It all sounded good, but the reality seemed lacking somehow. For one thing, I was missing the theme music. The first song that came to mind was the theme to Perry Mason, but that didn’t really suit me all that well. I stood there racking my brain for an alternative while I waited for my contact to arrive.
Brian Setzer’s Hollywood Nocturne. That’s better!
It was a hot August night, the sweltering darkness so thick that even the crickets were suffering from heat stroke. I was stuck here in a small parking lot next to the Irondequoit Bay outlet bridge with only a single street light to keep me company. Seabreeze Amusement Park had closed hours ago, and I watched the lights go out as the remaining workers finished hosing upchucked ice cream off the rides and headed home.
I didn’t know why my contact wanted to meet here. It was another little mystery to ponder as flies came in off the still waters of the bay and decided I made the perfect midnight snack. Swatting the little buggers made me feel better, but ruined the tough guy private eye image I was working on. At least I was wearing the right hat!
I supposed I could be sitting in the car in the official stake-out manner, but gas was too expensive to be running the engine just for the air conditioning, and by standing up I could at least catch whatever breeze happened to drift in off the lake. Besides, I was feeling too antsy to simply sit. Another strike against that P.I. image.
That expectant feel of a thunderstorm looming over the horizon was building in the darkness when she finally appeared, the headlights of her car revealing the beginning wisps of fog as she crossed to bridge and turned onto the gravel. She didn’t bother to get out of the car — she just pulled up to me and rolled down her window. A refreshing burst of refrigerated air poured out.
“Sorry I’m so late, Scotty, but one thing led to another, and you know how it goes!”
“I could have met you at your house.”
“Oh, no, the place is such a mess! And beside, I’ve been in and out all evening. This is a much better meeting place.”
“What’s so important that we had to meet here, and in the middle of the night? Couldn’t it have at least waited until morning?”
“Oh, no! I’ve got to leave town! I’m on my way out right now.

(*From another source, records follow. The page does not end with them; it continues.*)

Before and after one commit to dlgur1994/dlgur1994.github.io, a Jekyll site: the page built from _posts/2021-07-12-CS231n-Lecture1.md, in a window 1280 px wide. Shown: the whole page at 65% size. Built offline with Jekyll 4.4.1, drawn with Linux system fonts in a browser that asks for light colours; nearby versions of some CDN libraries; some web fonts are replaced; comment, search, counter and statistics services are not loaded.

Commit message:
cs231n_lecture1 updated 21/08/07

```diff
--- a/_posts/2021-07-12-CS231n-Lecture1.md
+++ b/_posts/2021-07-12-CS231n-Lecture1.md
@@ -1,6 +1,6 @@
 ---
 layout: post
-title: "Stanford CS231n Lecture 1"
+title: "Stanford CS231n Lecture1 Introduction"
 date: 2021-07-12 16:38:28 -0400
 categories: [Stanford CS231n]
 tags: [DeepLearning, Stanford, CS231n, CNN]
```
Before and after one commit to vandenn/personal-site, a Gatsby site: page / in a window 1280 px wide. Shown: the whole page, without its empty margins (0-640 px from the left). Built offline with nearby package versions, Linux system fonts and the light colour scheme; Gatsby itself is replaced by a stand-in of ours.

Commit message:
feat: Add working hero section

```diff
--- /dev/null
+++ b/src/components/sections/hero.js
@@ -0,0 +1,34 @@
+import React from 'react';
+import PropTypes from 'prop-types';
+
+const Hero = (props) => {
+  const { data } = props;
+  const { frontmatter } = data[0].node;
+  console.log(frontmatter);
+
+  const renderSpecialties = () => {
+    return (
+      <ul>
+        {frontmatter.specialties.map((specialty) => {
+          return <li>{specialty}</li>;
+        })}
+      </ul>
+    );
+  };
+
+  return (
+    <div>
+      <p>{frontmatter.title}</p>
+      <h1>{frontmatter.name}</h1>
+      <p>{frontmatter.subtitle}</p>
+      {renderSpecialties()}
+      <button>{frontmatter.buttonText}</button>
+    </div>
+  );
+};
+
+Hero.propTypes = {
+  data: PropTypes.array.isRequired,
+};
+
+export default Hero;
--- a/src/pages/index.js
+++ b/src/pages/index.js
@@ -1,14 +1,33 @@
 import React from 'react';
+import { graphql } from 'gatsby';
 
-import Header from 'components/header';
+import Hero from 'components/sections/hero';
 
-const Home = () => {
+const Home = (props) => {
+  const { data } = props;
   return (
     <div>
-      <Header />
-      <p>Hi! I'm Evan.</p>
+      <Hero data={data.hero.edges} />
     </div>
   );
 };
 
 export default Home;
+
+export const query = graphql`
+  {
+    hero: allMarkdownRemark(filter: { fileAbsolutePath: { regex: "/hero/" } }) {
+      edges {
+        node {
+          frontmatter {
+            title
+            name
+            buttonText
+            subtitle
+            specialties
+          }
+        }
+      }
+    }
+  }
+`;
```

I just needed you to do this one thing for me.”
“Oh? What’s that?”
She picked a large Public Radio tote bag off the passenger seat and thrust it into my hands. “Could you watch Floozy while I’m away?” At hearing his name a furry rat stuck his nose out the top of the bag and started yapping. It was a Pekinese or long haired Chihuahua or something. The only types of dogs I know come smothered in mustard or chili sauce.

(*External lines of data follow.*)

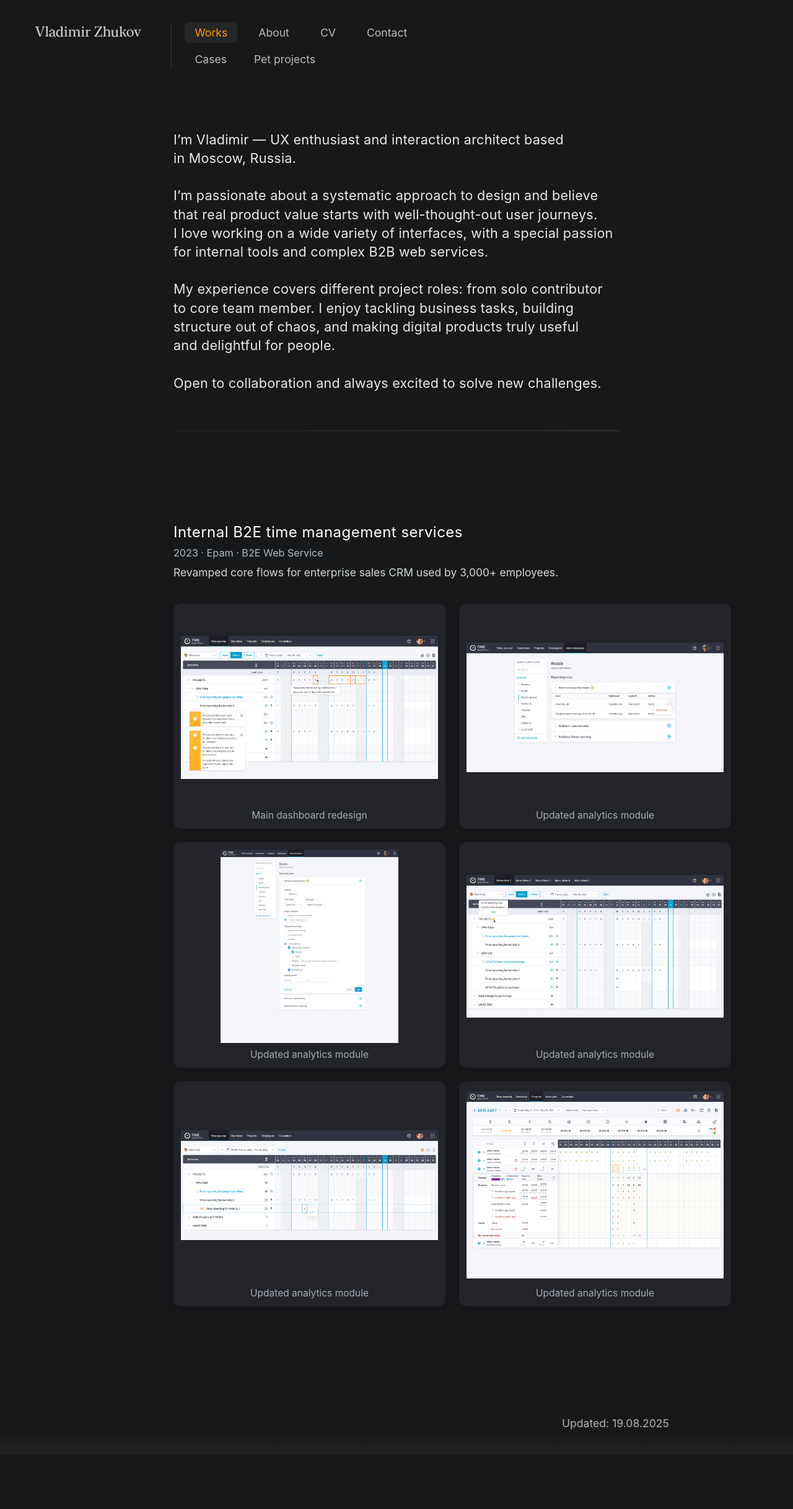
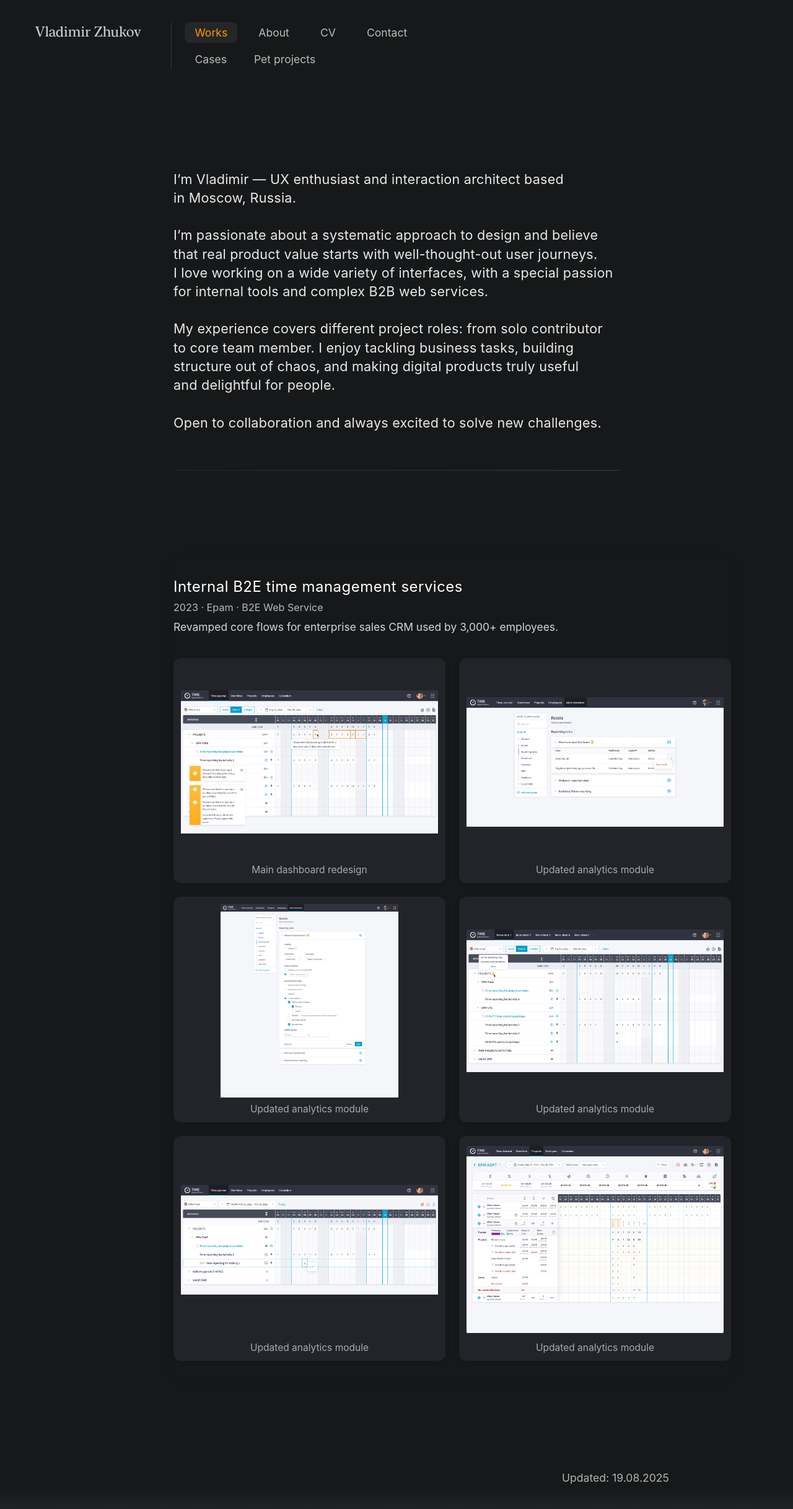
Before and after one commit to uxiscool/experience, a Jekyll site: the page built from index.md, in a window 1280 px wide. Shown: the whole page at 62% size. Built offline with Jekyll 4.4.1, drawn with Linux system fonts in a browser that asks for light colours; before the commit the page ends 2347 px from its top, so only the background shows below that.

Commit message:
Add files via upload

```diff
--- a/css/main.css
+++ b/css/main.css
@@ -176,12 +176,12 @@ section { padding-top: 2rem; }
   display: flex;
   flex-direction: column;
   justify-content: center;
-  min-height: calc(100vh - 240px); /* корректируй по факту */
+  min-height: calc(100vh - 112px); /* корректируй по факту */
   font-size: 1.35rem;
   font-weight: 400;
   color: #fff;
-  /*background: #424b63;  временный фон */
-  margin-bottom: 40px;
+  /*background: #424b63;  временный фон
+  margin-bottom: 40px;*/
   opacity: 0.90;
   line-height: 1.4;
   letter-spacing: 0.01em;
```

“Floozy? Your dog? You want me to watch your dog? I don’t know anything about dogs! I’m a cat person!”
“Oh, you’re a dear! He won’t be any trouble! Just feed him and walk him twice a day. I left written instructions in the bag with him, unless he’s chewed them up, of course.”

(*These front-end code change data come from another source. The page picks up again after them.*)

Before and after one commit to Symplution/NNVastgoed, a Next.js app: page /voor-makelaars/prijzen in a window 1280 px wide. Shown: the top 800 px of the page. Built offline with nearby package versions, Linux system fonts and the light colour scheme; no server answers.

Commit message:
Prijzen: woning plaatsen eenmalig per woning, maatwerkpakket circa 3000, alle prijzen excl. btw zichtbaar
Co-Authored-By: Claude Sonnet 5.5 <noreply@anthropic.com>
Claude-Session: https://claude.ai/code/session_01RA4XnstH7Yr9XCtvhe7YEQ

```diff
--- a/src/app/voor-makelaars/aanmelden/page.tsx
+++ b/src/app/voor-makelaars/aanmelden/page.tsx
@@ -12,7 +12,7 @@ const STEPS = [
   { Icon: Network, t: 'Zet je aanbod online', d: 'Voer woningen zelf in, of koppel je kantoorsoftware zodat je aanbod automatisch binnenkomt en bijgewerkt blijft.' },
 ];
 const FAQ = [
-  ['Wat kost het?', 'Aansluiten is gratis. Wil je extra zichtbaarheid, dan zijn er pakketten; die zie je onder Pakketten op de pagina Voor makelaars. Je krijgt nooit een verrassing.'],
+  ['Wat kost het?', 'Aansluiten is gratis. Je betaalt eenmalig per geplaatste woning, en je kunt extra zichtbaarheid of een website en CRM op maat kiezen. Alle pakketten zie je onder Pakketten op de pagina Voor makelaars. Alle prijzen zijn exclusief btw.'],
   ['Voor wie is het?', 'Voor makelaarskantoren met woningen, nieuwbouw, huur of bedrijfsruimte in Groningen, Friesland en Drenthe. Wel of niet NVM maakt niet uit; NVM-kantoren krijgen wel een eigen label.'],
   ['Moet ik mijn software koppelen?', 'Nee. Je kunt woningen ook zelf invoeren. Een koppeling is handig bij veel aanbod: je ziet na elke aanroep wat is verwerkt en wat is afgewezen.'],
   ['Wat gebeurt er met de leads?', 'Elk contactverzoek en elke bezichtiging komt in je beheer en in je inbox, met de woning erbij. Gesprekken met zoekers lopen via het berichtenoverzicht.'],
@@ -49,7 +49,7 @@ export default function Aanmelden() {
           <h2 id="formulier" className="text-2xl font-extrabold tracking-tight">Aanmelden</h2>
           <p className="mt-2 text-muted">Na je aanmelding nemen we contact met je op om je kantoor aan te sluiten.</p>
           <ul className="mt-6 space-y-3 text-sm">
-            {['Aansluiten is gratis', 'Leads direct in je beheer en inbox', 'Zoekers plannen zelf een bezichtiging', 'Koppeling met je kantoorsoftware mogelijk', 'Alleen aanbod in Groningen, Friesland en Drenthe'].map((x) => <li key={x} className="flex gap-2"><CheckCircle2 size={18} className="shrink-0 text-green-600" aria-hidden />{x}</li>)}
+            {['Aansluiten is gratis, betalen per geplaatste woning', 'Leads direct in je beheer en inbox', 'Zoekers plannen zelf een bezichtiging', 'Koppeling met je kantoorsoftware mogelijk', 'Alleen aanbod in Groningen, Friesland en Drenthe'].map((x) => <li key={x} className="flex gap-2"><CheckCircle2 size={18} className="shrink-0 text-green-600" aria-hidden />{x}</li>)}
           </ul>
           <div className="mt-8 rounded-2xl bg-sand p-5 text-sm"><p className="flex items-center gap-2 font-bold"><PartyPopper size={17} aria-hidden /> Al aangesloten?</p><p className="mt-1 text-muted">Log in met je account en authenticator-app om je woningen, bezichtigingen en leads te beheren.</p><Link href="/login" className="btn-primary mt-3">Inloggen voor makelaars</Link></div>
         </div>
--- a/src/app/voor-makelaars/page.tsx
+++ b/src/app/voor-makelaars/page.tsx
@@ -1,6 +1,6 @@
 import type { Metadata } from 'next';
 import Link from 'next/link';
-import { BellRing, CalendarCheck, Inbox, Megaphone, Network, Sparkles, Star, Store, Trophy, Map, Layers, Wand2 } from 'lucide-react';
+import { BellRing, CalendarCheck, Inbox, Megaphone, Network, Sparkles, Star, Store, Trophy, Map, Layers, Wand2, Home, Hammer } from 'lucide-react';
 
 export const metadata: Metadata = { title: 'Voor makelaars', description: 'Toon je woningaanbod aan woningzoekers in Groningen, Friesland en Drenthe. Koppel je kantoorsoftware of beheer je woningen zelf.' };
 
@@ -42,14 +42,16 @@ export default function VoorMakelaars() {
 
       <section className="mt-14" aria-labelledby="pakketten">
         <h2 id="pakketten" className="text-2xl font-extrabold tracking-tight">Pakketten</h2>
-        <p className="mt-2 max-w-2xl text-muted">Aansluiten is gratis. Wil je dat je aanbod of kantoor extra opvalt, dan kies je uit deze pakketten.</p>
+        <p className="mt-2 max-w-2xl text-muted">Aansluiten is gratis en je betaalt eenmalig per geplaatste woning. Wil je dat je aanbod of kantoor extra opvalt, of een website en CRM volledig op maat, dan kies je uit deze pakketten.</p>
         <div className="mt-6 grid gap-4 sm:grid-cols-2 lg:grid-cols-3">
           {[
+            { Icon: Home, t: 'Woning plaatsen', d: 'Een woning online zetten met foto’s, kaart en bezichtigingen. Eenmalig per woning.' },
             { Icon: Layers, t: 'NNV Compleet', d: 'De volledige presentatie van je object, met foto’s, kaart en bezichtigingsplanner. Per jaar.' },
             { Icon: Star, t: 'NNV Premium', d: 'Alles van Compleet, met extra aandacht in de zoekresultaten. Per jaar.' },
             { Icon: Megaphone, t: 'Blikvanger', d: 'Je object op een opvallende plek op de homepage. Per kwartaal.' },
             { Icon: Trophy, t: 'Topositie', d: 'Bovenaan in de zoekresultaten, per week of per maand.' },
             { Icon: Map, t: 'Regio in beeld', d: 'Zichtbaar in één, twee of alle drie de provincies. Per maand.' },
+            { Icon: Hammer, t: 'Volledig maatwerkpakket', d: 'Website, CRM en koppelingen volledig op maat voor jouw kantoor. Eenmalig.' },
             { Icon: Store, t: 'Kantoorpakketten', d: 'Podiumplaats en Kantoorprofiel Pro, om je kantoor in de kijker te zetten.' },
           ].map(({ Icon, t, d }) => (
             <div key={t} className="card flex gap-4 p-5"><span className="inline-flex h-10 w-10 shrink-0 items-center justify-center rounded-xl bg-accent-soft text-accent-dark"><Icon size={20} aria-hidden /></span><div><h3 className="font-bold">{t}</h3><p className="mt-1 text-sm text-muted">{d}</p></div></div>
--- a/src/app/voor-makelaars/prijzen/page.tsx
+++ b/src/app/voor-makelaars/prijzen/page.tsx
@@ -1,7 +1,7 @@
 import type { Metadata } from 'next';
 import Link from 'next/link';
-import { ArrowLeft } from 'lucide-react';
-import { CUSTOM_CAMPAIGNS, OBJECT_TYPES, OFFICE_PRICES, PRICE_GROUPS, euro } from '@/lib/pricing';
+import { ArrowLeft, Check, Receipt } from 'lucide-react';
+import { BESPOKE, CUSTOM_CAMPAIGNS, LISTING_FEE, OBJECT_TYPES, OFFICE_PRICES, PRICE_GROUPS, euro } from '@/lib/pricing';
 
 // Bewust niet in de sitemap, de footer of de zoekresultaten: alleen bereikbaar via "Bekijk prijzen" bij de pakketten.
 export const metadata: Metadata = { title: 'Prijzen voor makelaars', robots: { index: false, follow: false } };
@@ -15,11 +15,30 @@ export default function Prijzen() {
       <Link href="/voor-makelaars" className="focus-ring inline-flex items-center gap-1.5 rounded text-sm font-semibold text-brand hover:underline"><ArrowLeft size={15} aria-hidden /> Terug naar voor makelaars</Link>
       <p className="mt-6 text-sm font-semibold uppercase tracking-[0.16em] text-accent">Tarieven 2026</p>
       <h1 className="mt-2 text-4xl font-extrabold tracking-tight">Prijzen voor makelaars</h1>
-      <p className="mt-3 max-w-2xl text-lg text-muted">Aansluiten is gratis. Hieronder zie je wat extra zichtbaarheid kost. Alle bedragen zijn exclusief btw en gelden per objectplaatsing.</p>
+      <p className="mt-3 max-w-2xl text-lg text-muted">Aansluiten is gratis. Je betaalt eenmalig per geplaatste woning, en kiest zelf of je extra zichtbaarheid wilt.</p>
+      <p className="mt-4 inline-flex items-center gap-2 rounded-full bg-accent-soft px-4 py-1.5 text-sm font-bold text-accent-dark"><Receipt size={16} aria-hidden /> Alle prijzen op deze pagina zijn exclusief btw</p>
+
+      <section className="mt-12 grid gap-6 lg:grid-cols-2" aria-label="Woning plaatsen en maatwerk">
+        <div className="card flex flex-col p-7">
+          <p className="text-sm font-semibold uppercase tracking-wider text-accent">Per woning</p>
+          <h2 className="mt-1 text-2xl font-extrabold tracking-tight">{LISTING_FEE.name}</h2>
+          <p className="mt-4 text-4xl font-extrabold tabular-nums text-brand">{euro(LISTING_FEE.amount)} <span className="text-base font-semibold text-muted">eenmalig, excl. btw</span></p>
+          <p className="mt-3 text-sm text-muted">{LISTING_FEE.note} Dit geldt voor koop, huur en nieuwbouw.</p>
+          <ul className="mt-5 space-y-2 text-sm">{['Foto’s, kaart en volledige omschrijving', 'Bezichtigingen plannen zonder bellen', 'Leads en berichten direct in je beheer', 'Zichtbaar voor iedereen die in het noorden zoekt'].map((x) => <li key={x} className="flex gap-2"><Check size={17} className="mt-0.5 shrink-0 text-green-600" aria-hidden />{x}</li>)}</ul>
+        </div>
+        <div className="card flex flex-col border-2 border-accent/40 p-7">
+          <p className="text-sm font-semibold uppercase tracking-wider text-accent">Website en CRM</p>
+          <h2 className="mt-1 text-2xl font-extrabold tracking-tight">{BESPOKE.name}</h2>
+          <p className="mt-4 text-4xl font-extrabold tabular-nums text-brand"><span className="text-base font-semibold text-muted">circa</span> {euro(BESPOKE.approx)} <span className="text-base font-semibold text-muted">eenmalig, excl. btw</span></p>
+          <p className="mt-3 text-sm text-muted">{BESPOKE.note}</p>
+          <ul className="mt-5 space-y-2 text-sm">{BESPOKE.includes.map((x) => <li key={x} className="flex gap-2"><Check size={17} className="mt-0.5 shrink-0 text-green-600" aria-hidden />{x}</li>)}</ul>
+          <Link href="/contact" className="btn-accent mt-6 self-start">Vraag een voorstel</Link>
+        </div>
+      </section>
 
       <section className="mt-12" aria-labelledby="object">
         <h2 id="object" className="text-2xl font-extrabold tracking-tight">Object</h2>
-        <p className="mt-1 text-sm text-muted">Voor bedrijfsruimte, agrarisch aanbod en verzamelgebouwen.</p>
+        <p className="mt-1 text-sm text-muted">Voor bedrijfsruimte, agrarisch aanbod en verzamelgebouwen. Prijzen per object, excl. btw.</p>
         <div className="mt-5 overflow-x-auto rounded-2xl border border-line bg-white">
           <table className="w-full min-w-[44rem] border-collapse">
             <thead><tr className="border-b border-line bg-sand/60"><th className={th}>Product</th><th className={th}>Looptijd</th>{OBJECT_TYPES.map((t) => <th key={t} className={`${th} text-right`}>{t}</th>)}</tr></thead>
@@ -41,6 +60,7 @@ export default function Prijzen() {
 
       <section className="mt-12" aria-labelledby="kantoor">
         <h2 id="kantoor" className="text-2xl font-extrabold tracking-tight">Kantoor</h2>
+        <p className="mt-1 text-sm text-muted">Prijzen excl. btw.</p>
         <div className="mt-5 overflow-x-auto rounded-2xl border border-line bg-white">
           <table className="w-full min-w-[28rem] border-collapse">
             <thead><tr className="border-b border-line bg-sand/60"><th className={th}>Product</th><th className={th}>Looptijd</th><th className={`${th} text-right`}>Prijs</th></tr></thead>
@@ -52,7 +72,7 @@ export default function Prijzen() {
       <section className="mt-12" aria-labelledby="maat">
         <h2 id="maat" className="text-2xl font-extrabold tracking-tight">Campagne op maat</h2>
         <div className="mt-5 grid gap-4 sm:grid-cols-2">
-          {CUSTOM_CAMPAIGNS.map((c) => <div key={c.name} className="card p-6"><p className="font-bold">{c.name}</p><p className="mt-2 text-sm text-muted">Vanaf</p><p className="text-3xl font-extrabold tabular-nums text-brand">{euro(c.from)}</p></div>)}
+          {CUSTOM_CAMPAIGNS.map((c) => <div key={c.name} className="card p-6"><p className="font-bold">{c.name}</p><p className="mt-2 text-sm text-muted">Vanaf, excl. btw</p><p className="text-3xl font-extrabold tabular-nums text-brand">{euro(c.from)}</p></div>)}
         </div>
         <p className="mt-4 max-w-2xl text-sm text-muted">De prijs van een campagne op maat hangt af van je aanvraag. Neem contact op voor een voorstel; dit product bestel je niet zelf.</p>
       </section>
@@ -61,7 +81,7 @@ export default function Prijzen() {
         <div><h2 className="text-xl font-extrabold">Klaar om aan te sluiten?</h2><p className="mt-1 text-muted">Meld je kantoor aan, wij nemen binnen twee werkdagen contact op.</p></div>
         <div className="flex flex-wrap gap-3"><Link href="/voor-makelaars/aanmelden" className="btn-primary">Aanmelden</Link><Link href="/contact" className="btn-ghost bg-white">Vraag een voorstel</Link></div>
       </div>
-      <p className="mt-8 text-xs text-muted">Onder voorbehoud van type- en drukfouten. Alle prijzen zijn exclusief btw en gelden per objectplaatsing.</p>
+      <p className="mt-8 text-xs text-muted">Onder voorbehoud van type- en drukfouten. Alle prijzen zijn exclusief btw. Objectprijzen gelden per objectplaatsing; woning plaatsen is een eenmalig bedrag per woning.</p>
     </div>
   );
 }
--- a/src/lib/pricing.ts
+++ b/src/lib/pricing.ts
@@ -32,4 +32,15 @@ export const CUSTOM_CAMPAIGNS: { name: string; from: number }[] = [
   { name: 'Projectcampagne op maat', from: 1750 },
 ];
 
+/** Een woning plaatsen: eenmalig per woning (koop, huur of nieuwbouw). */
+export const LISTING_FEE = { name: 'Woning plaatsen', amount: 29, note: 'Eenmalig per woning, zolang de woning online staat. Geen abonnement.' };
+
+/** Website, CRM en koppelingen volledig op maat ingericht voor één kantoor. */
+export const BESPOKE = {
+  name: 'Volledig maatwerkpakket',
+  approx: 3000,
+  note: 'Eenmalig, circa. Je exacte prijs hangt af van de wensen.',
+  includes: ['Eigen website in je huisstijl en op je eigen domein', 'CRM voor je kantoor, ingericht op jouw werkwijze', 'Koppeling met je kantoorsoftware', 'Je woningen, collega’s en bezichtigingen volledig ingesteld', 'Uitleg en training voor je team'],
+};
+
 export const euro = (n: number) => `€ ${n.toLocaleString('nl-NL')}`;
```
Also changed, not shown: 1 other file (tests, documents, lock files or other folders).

“But I live in an apartment! They don’t allow pets!”
“Oh, don’t worry about that! He’s always such a good boy! His bark is so quiet your neighbors won’t even know he’s there!”
To prove he was a good boy the varmint stopped yapping and started growling at me.
“What nasty little teeth you have. I can’t take care of him! I don’t even have any dog food! Will he sleep in the tote bag?”
“No, silly! He’ll sleep on the bed with you! I know he’ll sleep soundly next to a big, strong, handsome man like you. It always worked for me!” The dashboard lights revealed she was batting her eyes at me, suggesting promises she’d never been able to keep.
“But that was a long time ago, and you know there were reasons why we split up.”
“Oh, don’t worry about that! The past is the past, I always say.” She pulled an envelope out of her purse and gave it to me. “That should cover his dog food expenses.” She turned to the mutt. “You be a good boy, Floozy! I love you!” The beast stopped growling for a moment as she gave it a pet, then resumed when she pulled her hand back in the car.
“But how long are you going to be away?”
The car started to move. “I’ll call you! Bye! And thank you!” she hollered as, gravel flying, she pulled out of the parking lot and hurled off past the amusement park. The resulting silence was quickly broken as the pampered pooch resumed yapping.
“I know what you’re going through,” I said to the pup. “That feeling of abandonment won’t ever go away.” Knowing I’d once again been played for a sap, I opened the car door and climbed in with the tote.
Cue sexy female narrator: ‘In the sleepy burg know as Smugtown, U.S.A. one man is left holding the bag: Patton, P.I.’ Cue ending music.